▶ **PROBLEM REQUIREMENTS**: The copy has to match the data exactly and leave out every picture.

Revision tracking records:
/---
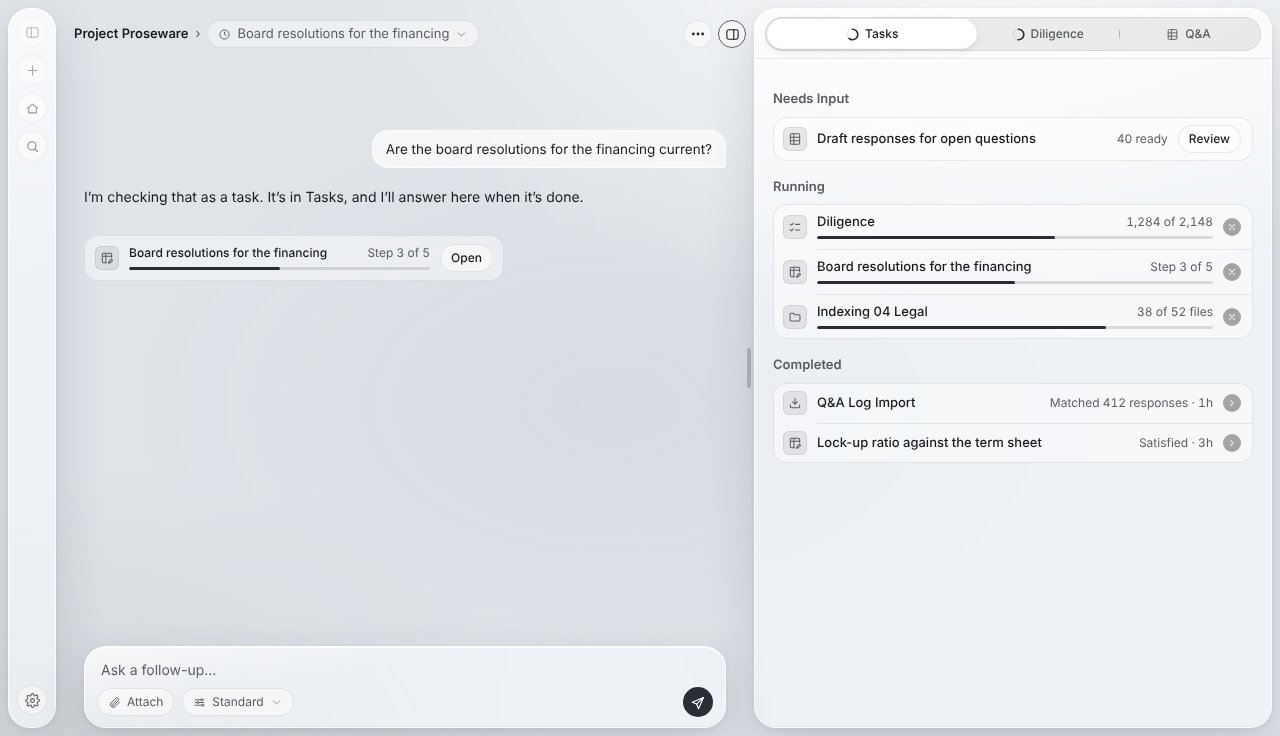
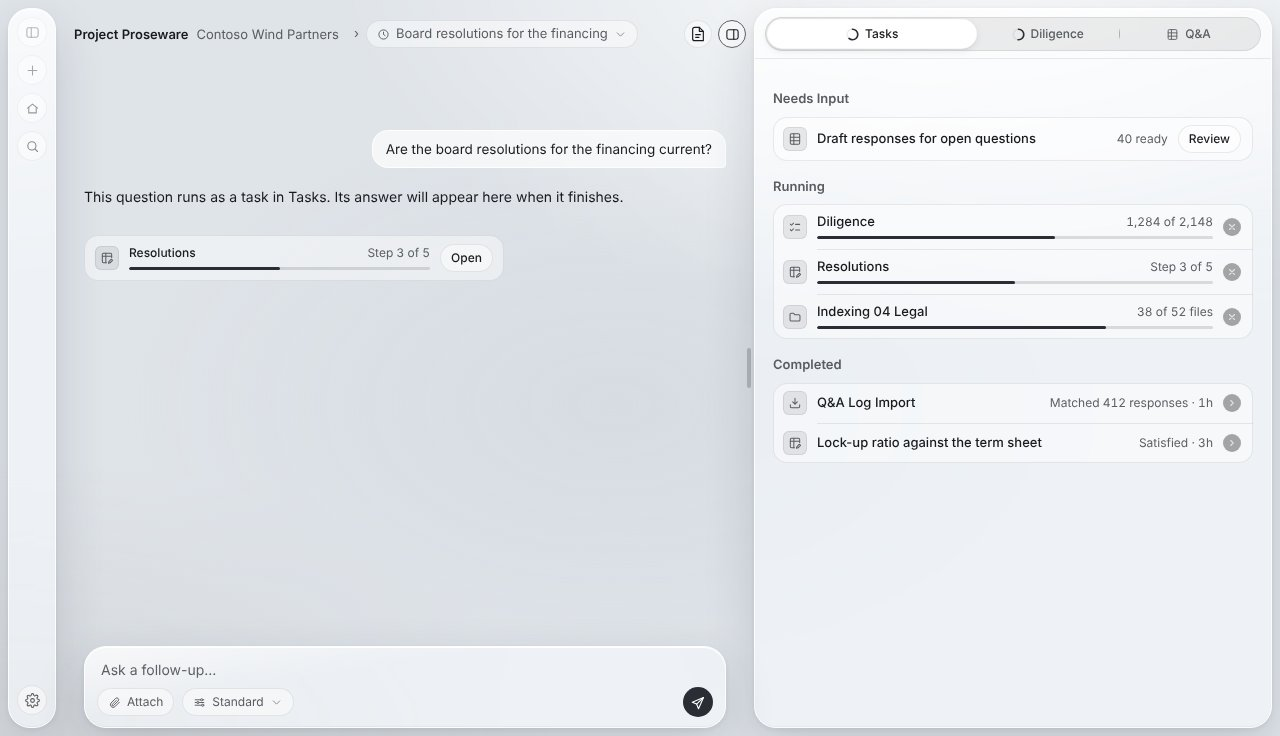
Narrate task steps in a neutral voice, and shorten the resolutions task's name (#888)

diff --git a/docs/deal-screen/mock-pane.js b/docs/deal-screen/mock-pane.js
@@ -12,7 +12,7 @@ const DILIGENCE_TAB = { kind: 'diligence', label: 'Diligence' };
 const QA_TAB = { kind: 'qa', label: 'Q&amp;A' };
 const FINDING_TAB = { kind: 'finding', label: 'Guarantee cap is lower than the term sheet' };
 const DOCUMENT_TAB = { kind: 'document', label: 'Parent company guarantee (draft 2).pdf' };
-const TASK_TAB = { kind: 'task', label: 'Board resolutions for the financing' };
+const TASK_TAB = { kind: 'task', label: BOARD_TASK };
 
 /** The pane's tabs: the three core tabs (or the given versions of them), then the opened items. */
 function paneTabs(given, selectedKind) {
@@ -69,7 +69,7 @@ const TASKS_LIST = `<div class="x-lbl">Needs Input</div>
     { end: '<button class="btn sm">Review</button>' })}</div>
 <div class="x-lbl">Running</div>
 <div class="x-tgroup">${taskRow('cklist', 'Diligence', '1,284 of 2,148', { bar: 0.6, end: STOP_BUTTON })}
-${taskRow('logedit', 'Board resolutions for the financing', 'Step 3 of 5',
+${taskRow('logedit', BOARD_TASK, 'Step 3 of 5',
     { bar: 0.5, end: STOP_BUTTON, hoverText: 'Reading Credit agreement (draft 6).pdf' })}
 ${taskRow('folder', 'Indexing 04 Legal', '38 of 52 files', { bar: 0.73, end: STOP_BUTTON })}</div>
 <div class="x-lbl">Completed</div>
@@ -87,18 +87,18 @@ function taskStep(iconName, text, count, live = false) {
     + `<span class="tv">${icon('chev', 13)}</span></div>`;
 }
 
-const TASK_HEADING = '<h2>Board resolutions for the financing</h2>';
+const TASK_HEADING = `<h2>${BOARD_TASK}</h2>`;
 const TASK_ASK = '<div class="me">Check whether the board resolutions approving the financing are current.</div>';
-const TASK_STEPS_SO_FAR = `<p class="nar">I’ll find the resolutions first, then compare them with the latest credit`
+const TASK_STEPS_SO_FAR = `<p class="nar">Locating the board resolutions, then comparing them with the latest credit`
   + ` agreement.</p>
 ${taskStep('search', 'Searched 04 Legal for board resolutions', '7 files')}
-<p class="nar">Two resolutions approve the financing: January 18 and March 4. The March one replaces the January`
-  + ` one.</p>
+<p class="nar">Two resolutions approve the financing, dated January 18 and March 4. The March resolution`
+  + ` supersedes the January resolution.</p>
 ${taskStep('doc', 'Read Board resolution (Mar 4).pdf', 'p. 2')}`;
 
 const TASK_RUNNING = `<div class="x-tv"><div class="sc">${TASK_HEADING}
 ${TASK_ASK}${TASK_STEPS_SO_FAR}
-<p class="nar">The March resolution approves draft 4. Now checking what changed in draft 6:</p>
+<p class="nar">The March resolution approves draft 4. Comparing draft 6 with draft 4.</p>
 ${taskStep('doc', 'Reading Credit agreement (draft 6).pdf', '', true)}
 <div class="x-spin">2m 14s · step 3 of 5</div>
 </div>${taskReplyBox}</div>`;

diff --git a/docs/deal-screen/mock-chat.js b/docs/deal-screen/mock-chat.js
@@ -65,24 +65,24 @@ const TURN_COUNTERPARTY = `<div class="me">Has the counterparty answered anythin
   + ` Nov&nbsp;12. Q87 on the guarantor’s credit rating was answered on Oct&nbsp;30.</p>${ACTIONS_MARK}</div>`;
 
 const TURN_DRAFT_RESPONSE = `<div class="me">Draft a response to Q433 from the documents.</div>
-<div class="ai"><p>Drafted from the grid operator’s letter and the connection agreement. It’s on Q433 for you to`
-  + ` check, and nothing is sent until you use it.</p>${ACTIONS_MARK}</div>`;
+<div class="ai"><p>Drafted from the grid operator’s letter and the connection agreement. The draft is on Q433`
+  + ` for review and is not sent until it is accepted.</p>${ACTIONS_MARK}</div>`;
 
 const TURN_RECHECK = `<div class="me">Two new files arrived in 04 Legal. Check them against the checklist.</div>
-<div class="ai"><p>Checking the checklist and findings against the 2 new files. The report updates as I go.</p>
+<div class="ai"><p>Checking the checklist and findings against the 2 new files. The report updates as each item is checked.</p>
 ${taskCard('cklist', 'Diligence', '1,204 of 2,148', 0.56)}</div>`;
 
 const ASK_BOARD_RESOLUTIONS = '<div class="me">Are the board resolutions for the financing current?</div>';
 
 const TURN_BOARD_TASK_RUNNING = `${ASK_BOARD_RESOLUTIONS}
 <div class="ai"><p>This question runs as a task in Tasks. Its answer will appear here when it finishes.</p>
-${taskCard('logedit', 'Board resolutions for the financing', 'Step 3 of 5', 0.5,
+${taskCard('logedit', BOARD_TASK, 'Step 3 of 5', 0.5,
     'Reading Credit agreement (draft 6).pdf')}</div>`;
 
 const TURN_BOARD_TASK_DONE = `${ASK_BOARD_RESOLUTIONS}
 <div class="ai"><p>The resolutions are out of date. The board approved draft 4 of the credit agreement, and draft 6`
-  + ' changes the facility size and adds a hedging bank. I proposed it as a finding for you to review.</p>\n'
-  + `${taskCard('logedit', 'Board resolutions for the financing', 'Done · 4 documents')}${ACTIONS_MARK}</div>`;
+  + ' changes the facility size and adds a hedging bank. It is proposed as a finding for review.</p>\n'
+  + `${taskCard('logedit', BOARD_TASK, 'Done · 4 documents')}${ACTIONS_MARK}</div>`;
 
 /** Puts the answer actions in place of the last mark only; earlier marks stay as empty comments. */
 function withLastAnswerActions(html) {

diff --git a/docs/deal-screen/mock-parts.js b/docs/deal-screen/mock-parts.js
@@ -7,6 +7,9 @@ const screen = hashParams.get('s') || 'empty';
 document.documentElement.dataset.theme = hashParams.get('theme') || 'dark';
 const windowWidth = innerWidth;
 const narrowWindow = windowWidth <= 1180;
+
+// the board resolutions task's short name, so it reads whole on its tab, its card and its row
+const BOARD_TASK = 'Resolutions';
 const sidebarWidth = narrowWindow ? 208 : 236;
 
 /** An icon from icons.js as an SVG, at the given size and stroke width. */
\---
▶ **EXERCISE RESULT**:
Narrate task steps in a neutral voice, and shorten the resolutions task's name (#888)

diff --git a/docs/deal-screen/mock-pane.js b/docs/deal-screen/mock-pane.js
@@ -12,7 +12,7 @@ const DILIGENCE_TAB = { kind: 'diligence', label: 'Diligence' };
 const QA_TAB = { kind: 'qa', label: 'Q&amp;A' };
 const FINDING_TAB = { kind: 'finding', label: 'Guarantee cap is lower than the term sheet' };
 const DOCUMENT_TAB = { kind: 'document', label: 'Parent company guarantee (draft 2).pdf' };
-const TASK_TAB = { kind: 'task', label: 'Board resolutions for the financing' };
+const TASK_TAB = { kind: 'task', label: BOARD_TASK };
 
 /** The pane's tabs: the three core tabs (or the given versions of them), then the opened items. */
 function paneTabs(given, selectedKind) {
@@ -69,7 +69,7 @@ const TASKS_LIST = `<div class="x-lbl">Needs Input</div>
     { end: '<button class="btn sm">Review</button>' })}</div>
 <div class="x-lbl">Running</div>
 <div class="x-tgroup">${taskRow('cklist', 'Diligence', '1,284 of 2,148', { bar: 0.6, end: STOP_BUTTON })}
-${taskRow('logedit', 'Board resolutions for the financing', 'Step 3 of 5',
+${taskRow('logedit', BOARD_TASK, 'Step 3 of 5',
     { bar: 0.5, end: STOP_BUTTON, hoverText: 'Reading Credit agreement (draft 6).pdf' })}
 ${taskRow('folder', 'Indexing 04 Legal', '38 of 52 files', { bar: 0.73, end: STOP_BUTTON })}</div>
 <div class="x-lbl">Completed</div>
@@ -87,18 +87,18 @@ function taskStep(iconName, text, count, live = false) {
     + `<span class="tv">${icon('chev', 13)}</span></div>`;
 }
 
-const TASK_HEADING = '<h2>Board resolutions for the financing</h2>';
+const TASK_HEADING = `<h2>${BOARD_TASK}</h2>`;
 const TASK_ASK = '<div class="me">Check whether the board resolutions approving the financing are current.</div>';
-const TASK_STEPS_SO_FAR = `<p class="nar">I’ll find the resolutions first, then compare them with the latest credit`
+const TASK_STEPS_SO_FAR = `<p class="nar">Locating the board resolutions, then comparing them with the latest credit`
   + ` agreement.</p>
 ${taskStep('search', 'Searched 04 Legal for board resolutions', '7 files')}
-<p class="nar">Two resolutions approve the financing: January 18 and March 4. The March one replaces the January`
-  + ` one.</p>
+<p class="nar">Two resolutions approve the financing, dated January 18 and March 4. The March resolution`
+  + ` supersedes the January resolution.</p>
 ${taskStep('doc', 'Read Board resolution (Mar 4).pdf', 'p. 2')}`;
 
 const TASK_RUNNING = `<div class="x-tv"><div class="sc">${TASK_HEADING}
 ${TASK_ASK}${TASK_STEPS_SO_FAR}
-<p class="nar">The March resolution approves draft 4. Now checking what changed in draft 6:</p>
+<p class="nar">The March resolution approves draft 4. Comparing draft 6 with draft 4.</p>
 ${taskStep('doc', 'Reading Credit agreement (draft 6).pdf', '', true)}
 <div class="x-spin">2m 14s · step 3 of 5</div>
 </div>${taskReplyBox}</div>`;

diff --git a/docs/deal-screen/mock-chat.js b/docs/deal-screen/mock-chat.js
@@ -65,24 +65,24 @@ const TURN_COUNTERPARTY = `<div class="me">Has the counterparty answered anythin
   + ` Nov&nbsp;12. Q87 on the guarantor’s credit rating was answered on Oct&nbsp;30.</p>${ACTIONS_MARK}</div>`;
 
 const TURN_DRAFT_RESPONSE = `<div class="me">Draft a response to Q433 from the documents.</div>
-<div class="ai"><p>Drafted from the grid operator’s letter and the connection agreement. It’s on Q433 for you to`
-  + ` check, and nothing is sent until you use it.</p>${ACTIONS_MARK}</div>`;
+<div class="ai"><p>Drafted from the grid operator’s letter and the connection agreement. The draft is on Q433`
+  + ` for review and is not sent until it is accepted.</p>${ACTIONS_MARK}</div>`;
 
 const TURN_RECHECK = `<div class="me">Two new files arrived in 04 Legal. Check them against the checklist.</div>
-<div class="ai"><p>Checking the checklist and findings against the 2 new files. The report updates as I go.</p>
+<div class="ai"><p>Checking the checklist and findings against the 2 new files. The report updates as each item is checked.</p>
 ${taskCard('cklist', 'Diligence', '1,204 of 2,148', 0.56)}</div>`;
 
 const ASK_BOARD_RESOLUTIONS = '<div class="me">Are the board resolutions for the financing current?</div>';
 
 const TURN_BOARD_TASK_RUNNING = `${ASK_BOARD_RESOLUTIONS}
 <div class="ai"><p>This question runs as a task in Tasks. Its answer will appear here when it finishes.</p>
-${taskCard('logedit', 'Board resolutions for the financing', 'Step 3 of 5', 0.5,
+${taskCard('logedit', BOARD_TASK, 'Step 3 of 5', 0.5,
     'Reading Credit agreement (draft 6).pdf')}</div>`;
 
 const TURN_BOARD_TASK_DONE = `${ASK_BOARD_RESOLUTIONS}
 <div class="ai"><p>The resolutions are out of date. The board approved draft 4 of the credit agreement, and draft 6`
-  + ' changes the facility size and adds a hedging bank. I proposed it as a finding for you to review.</p>\n'
-  + `${taskCard('logedit', 'Board resolutions for the financing', 'Done · 4 documents')}${ACTIONS_MARK}</div>`;
+  + ' changes the facility size and adds a hedging bank. It is proposed as a finding for review.</p>\n'
+  + `${taskCard('logedit', BOARD_TASK, 'Done · 4 documents')}${ACTIONS_MARK}</div>`;
 
 /** Puts the answer actions in place of the last mark only; earlier marks stay as empty comments. */
 function withLastAnswerActions(html) {

diff --git a/docs/deal-screen/mock-parts.js b/docs/deal-screen/mock-parts.js
@@ -7,6 +7,9 @@ const screen = hashParams.get('s') || 'empty';
 document.documentElement.dataset.theme = hashParams.get('theme') || 'dark';
 const windowWidth = innerWidth;
 const narrowWindow = windowWidth <= 1180;
+
+// the board resolutions task's short name, so it reads whole on its tab, its card and its row
+const BOARD_TASK = 'Resolutions';
 const sidebarWidth = narrowWindow ? 208 : 236;
 
 /** An icon from icons.js as an SVG, at the given size and stroke width. */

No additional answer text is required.